Social Distancing Is Working. The Worst Thing To Do Now Is Stop.
When a group of public health experts sat down last year to imagine a pandemic caused by a highly transmissable respiratory virus, they foresaw much of what has occurred in the past few months. The experts, writing for the Johns Hopkins Center for Health Security, predicted health-care systems could be overwhelmed, medical supply chains stressed and the need for vaccines and drugs urgent. But in one area, they were uncertain — would social distancing work? (4/2)
The Wall Street Journal:
The States Of Covid-19
This week President Trump and his coronavirus task force laid out their background data for deciding to keep the U.S. on de facto lockdown for another month. Dr. Deborah Birx, for example, explained how the models have gone from estimating as many as 2.2 million deaths—which assumed no mitigation—to between 100,000 and 240,000 now. Two days later New York Gov. Andrew Cuomo, whose state is the epicenter for Covid-19, said during one of his own regular public updates that he expects the apex of the virus to hit his state at the end of April. By apex he means the moment New York’s health-care system is most vulnerable to be overwhelmed by the demand for hospital beds, ventilators and treatment. One challenge, Mr. Cuomo explained, is that different models give different estimates for when that will hit, ranging from a few days to six weeks.
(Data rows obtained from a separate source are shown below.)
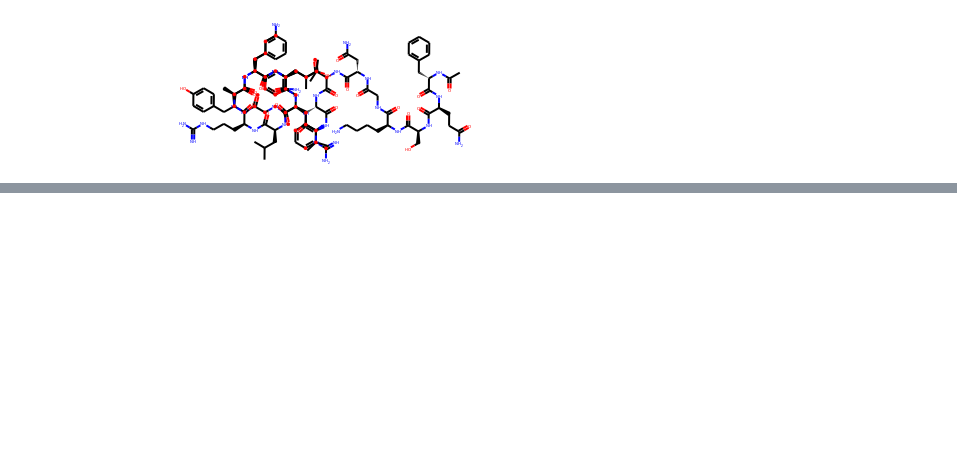
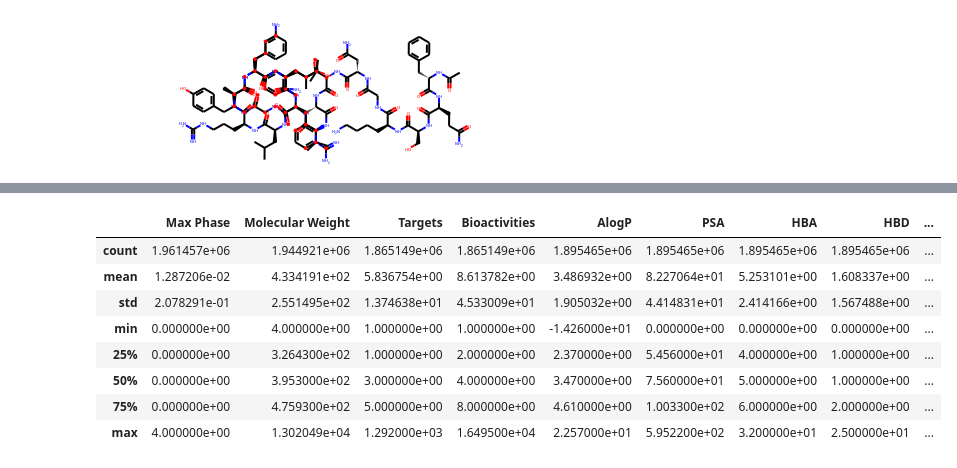
Before and after one commit to robertlizatovic/DeepChemistry, a Jupyter notebook: fetch_data.ipynb, the cells around one changed output, grey strips where cells are left out. Drawn from its saved outputs; the diff is of its cells as text; code cells hidden in the pictures; blank space fills up the shorter version.

```diff
--- a/fetch_data.ipynb
+++ b/fetch_data.ipynb
@@ -84,0 +72,12 @@ Chem.MolFromSmiles(molecules.loc[4, "Smiles"])
+# %%
+molecules.describe()
+# %% [output]
+|  | Max Phase | Molecular Weight | Targets | Bioactivities | AlogP | PSA | HBA | HBD | ... |
+| count | 1.961457e+06 | 1.944921e+06 | 1.865149e+06 | 1.865149e+06 | 1.895465e+06 | 1.895465e+06 | 1.895465e+06 | 1.895465e+06 | ... |
+| mean | 1.287206e-02 | 4.334191e+02 | 5.836754e+00 | 8.613782e+00 | 3.486932e+00 | 8.227064e+01 | 5.253101e+00 | 1.608337e+00 | ... |
+| std | 2.078291e-01 | 2.551495e+02 | 1.374638e+01 | 4.533009e+01 | 1.905032e+00 | 4.414831e+01 | 2.414166e+00 | 1.567488e+00 | ... |
+| min | 0.000000e+00 | 4.000000e+00 | 1.000000e+00 | 1.000000e+00 | -1.426000e+01 | 0.000000e+00 | 0.000000e+00 | 0.000000e+00 | ... |
+| 25% | 0.000000e+00 | 3.264300e+02 | 1.000000e+00 | 2.000000e+00 | 2.370000e+00 | 5.456000e+01 | 4.000000e+00 | 1.000000e+00 | ... |
+| 50% | 0.000000e+00 | 3.953000e+02 | 3.000000e+00 | 4.000000e+00 | 3.470000e+00 | 7.560000e+01 | 5.000000e+00 | 1.000000e+00 | ... |
+| 75% | 0.000000e+00 | 4.759300e+02 | 5.000000e+00 | 8.000000e+00 | 4.610000e+00 | 1.003300e+02 | 6.000000e+00 | 2.000000e+00 | ... |
+| max | 4.000000e+00 | 1.302049e+04 | 1.292000e+03 | 1.649500e+04 | 2.257000e+01 | 5.952200e+02 | 3.200000e+01 | 2.500000e+01 | ... |
```
Also changed, not shown: parts of 6 cells of this notebook.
Their respective comments highlight how difficult it is for leaders to make decisions when they still lack answers to basic questions. (4/2)
Congress Needs To Step Up Fast To Protect Abused Children
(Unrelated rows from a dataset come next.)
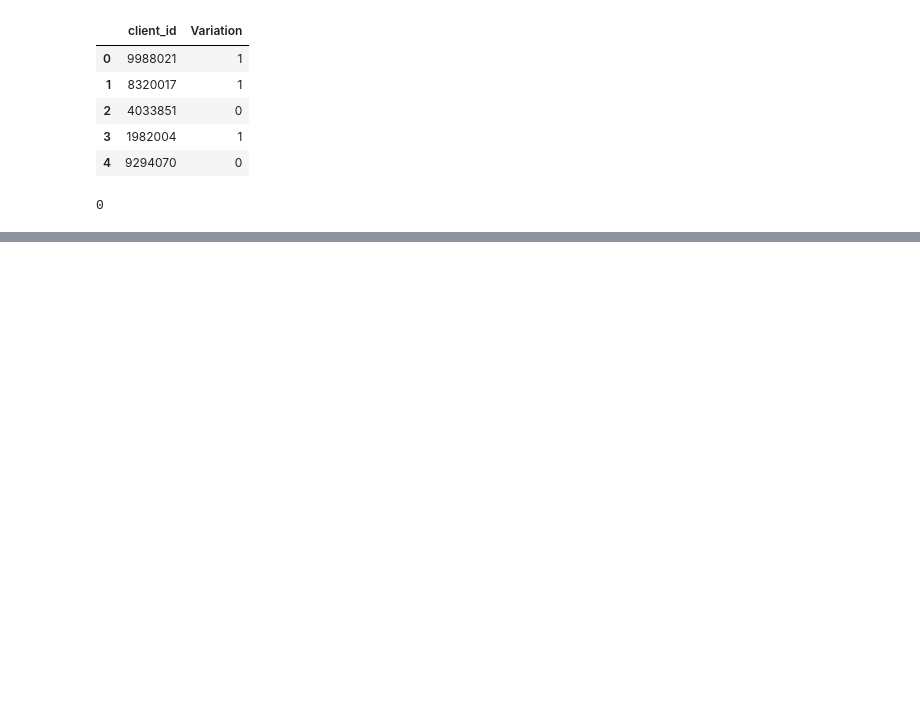
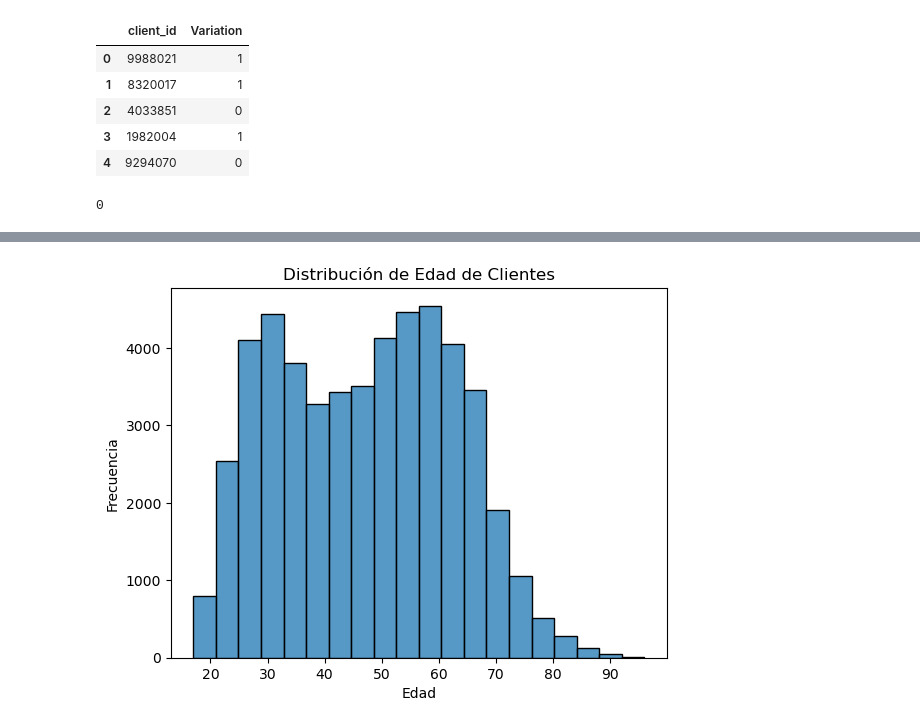
Before and after one commit to Greta-galeana/abtest_vanguard, a Jupyter notebook: main.ipynb, the cells around one changed output, grey strips where cells are left out. Drawn from its saved outputs; the diff is of its cells as text; code cells hidden in the pictures; blank space fills up the shorter version.

Commit message:
EDA de clientes y merge e df

```diff
--- a/main.ipynb
+++ b/main.ipynb
@@ -192,0 +258,4 @@ footprint_csv["process_step"].isna().sum()
+# %%
+df=pd.merge(df,customer_csv, on='client_id', how='left')
+#hacemos merge del último data set que quedaba
+df
@@ -192,0 +315,29 @@ footprint_csv["process_step"].isna().sum()
+# %%
+client_analysis_df = df.dropna().copy()
+#este .copy() sirve para evitar unas advertencias que saldrían en el siguiente paso
+# %%
+
+client_analysis_df.dropna(subset=['clnt_age'],inplace=True)
+client_analysis_df['clnt_age']=client_analysis_df['clnt_age'].astype(int)
+client_analysis_df["clnt_tenure_mnth"] = client_analysis_df["clnt_tenure_mnth"].astype(int)
+client_analysis_df["num_accts"] = client_analysis_df["num_accts"].astype(int)
+client_analysis_df["calls_6_mnth"] = client_analysis_df["calls_6_mnth"].astype(int)
+client_analysis_df["logons_6_mnth"] = client_analysis_df["logons_6_mnth"].astype(int)
+
+#todas las conversiones que hemos hecho anteriormente a int no habían servido de mucho
+# %%
+unique_client_analysis_df = client_analysis_df.groupby('client_id').agg({
+    'gendr': 'last',  # He comprobado que no hay clientes que cambien pero por si acaso
+    'clnt_age': 'first',
+    'logons_6_mnth': 'first',
+    'clnt_tenure_yr':'first',
+    'clnt_tenure_mnth': 'first',
+    'num_accts':'first',
+    'bal':'first',
+    'calls_6_mnth':'first',
+    'logons_6_mnth':'first'
+}).reset_index()
+unique_client_analysis_df
+#he hecho un group by client_id ya que no me interesa para el analisis del tipo de cliente
+#que haya más de una fila por cada cliente, ya que datos del tipo edad, genero, etc, no
+#van a verse afectados.
@@ -192,0 +379,8 @@ footprint_csv["process_step"].isna().sum()
+# %%
+sns.histplot(unique_client_analysis_df['clnt_age'], bins=20)
+plt.title('Distribución de Edad de Clientes')
+plt.xlabel('Edad')
+plt.ylabel('Frecuencia')
+plt.show()
+# %% [output]
+[figure, added]
```
Also changed, not shown: parts of 15 cells of this notebook.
Congress deserves credit for expeditiously passing massive coronavirus relief assistance; there have been three measures, more are coming. The pandemic isn’t going away soon. Also, in passing the latest $2.2 trillion bill, there were inevitable errors of commission and omission. One illustration, comparatively small but critical and heart-wrenching: child abuse. (Albert Hunt, 4/2)
Celebrating 10 Years Of ACA — Helping Protect Women’s Reproductive Health
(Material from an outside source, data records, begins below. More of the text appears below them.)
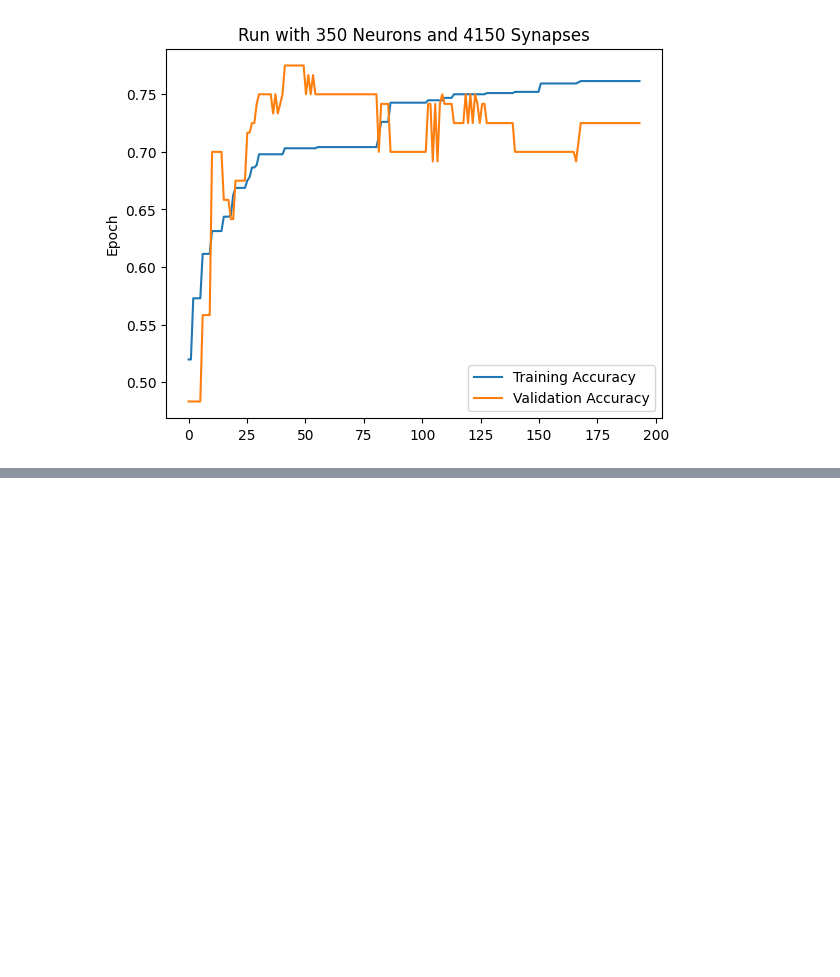
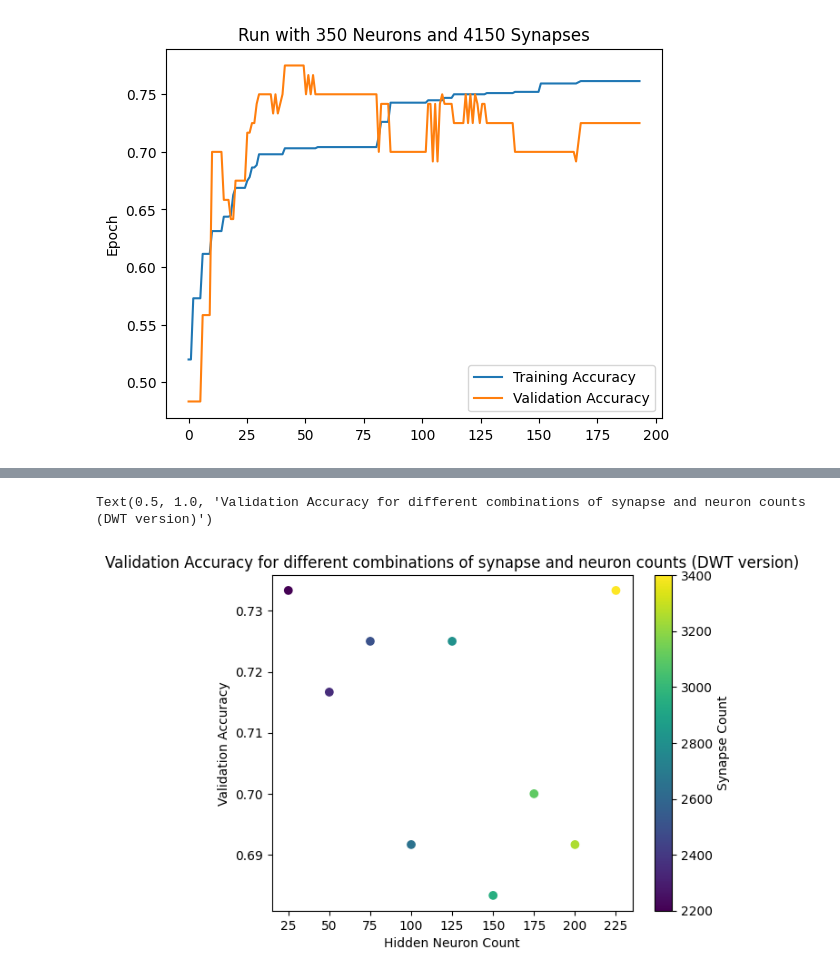
Before and after one commit to khood5/MLAudio, a Jupyter notebook: shotspotter/snn/params-analysis.ipynb, the cells around one changed output, grey strips where cells are left out. Drawn from its saved outputs; the diff is of its cells as text; code cells hidden in the pictures; blank space fills up the shorter version.

```diff
--- a/shotspotter/snn/params-analysis.ipynb
+++ b/shotspotter/snn/params-analysis.ipynb
@@ -197,0 +222,11 @@ plt.legend()
+# %%
+peak_accuracies = [r[-1][1] for r in runs_data] # validation data
+
+plt.scatter([r[1] for r in run_labels], peak_accuracies, c=[r[0] for r in run_labels], cmap='viridis')
+plt.colorbar(label='Synapse Count')
+plt.xlabel('Hidden Neuron Count')
+plt.ylabel('Validation Accuracy')
+plt.title('Validation Accuracy for different combinations of synapse and neuron counts (DWT version)')
+# %% [output]
+Text(0.5, 1.0, 'Validation Accuracy for different combinations of synapse and neuron counts (DWT version)')
+[figure, added]
```
Also changed, not shown: parts of 3 cells of this notebook, 2 other files.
Recently it was announced that 12 states have established a special enrollment period to help address the immediate challenges of the COVID-19 pandemic. Hopefully, other states will follow suit. This effort demonstrates the critical role that the Affordable Care Act (ACA) plays in meeting our community’s immediate health care needs. With regard to its long-term benefit, we need only look at the ACA’s critical role in helping to ensure access to key preventive services for women at no additional out-of-pocket cost, including the full contraceptive services and supplies. (Ginny Ehrlich, 4/2)
The New York Times:
The Coronavirus Test Is Too Hard For Trump
The list of presidential failures is long and varied. But when it comes to failure in the face of an external force — a natural disaster or an economic meltdown — it is difficult to find anything as catastrophic as President Trump’s handling of the coronavirus outbreak, even at this early stage of the crisis.There are moments that come close. There was President James Buchanan’s indifference to the secession crisis of 1860. (Jamelle Bouie, 4/3)
Increase Coronavirus Testing In Idaho To Flatten The Curve
Testing for coronavirus should be the highest priority for our public health officials right now. In Idaho, we have a local lab in Garden City that could be processing as many as 400 tests per day But, according to Idaho Statesman reporter Audrey Dutton, the machine at Cole Diagnostics’ lab is sitting idle. That’s because the company that provides Cole Diagnostics with the software and reagents necessary to test for coronavirus had to prioritize larger, regional labs in the face of heightened demand. …That means tests being done in Idaho are being sent out of state to those regional labs, leading to delays of 10 or more days. We have heard anecdotally of people waiting more than 14 days for test results. The delay in testing is happening even to health care workers, which could lead to the spread of the disease even faster. (3/2)
This is part of the KHN Morning Briefing, a summary of health policy coverage from major news organizations. Sign up for an email subscription.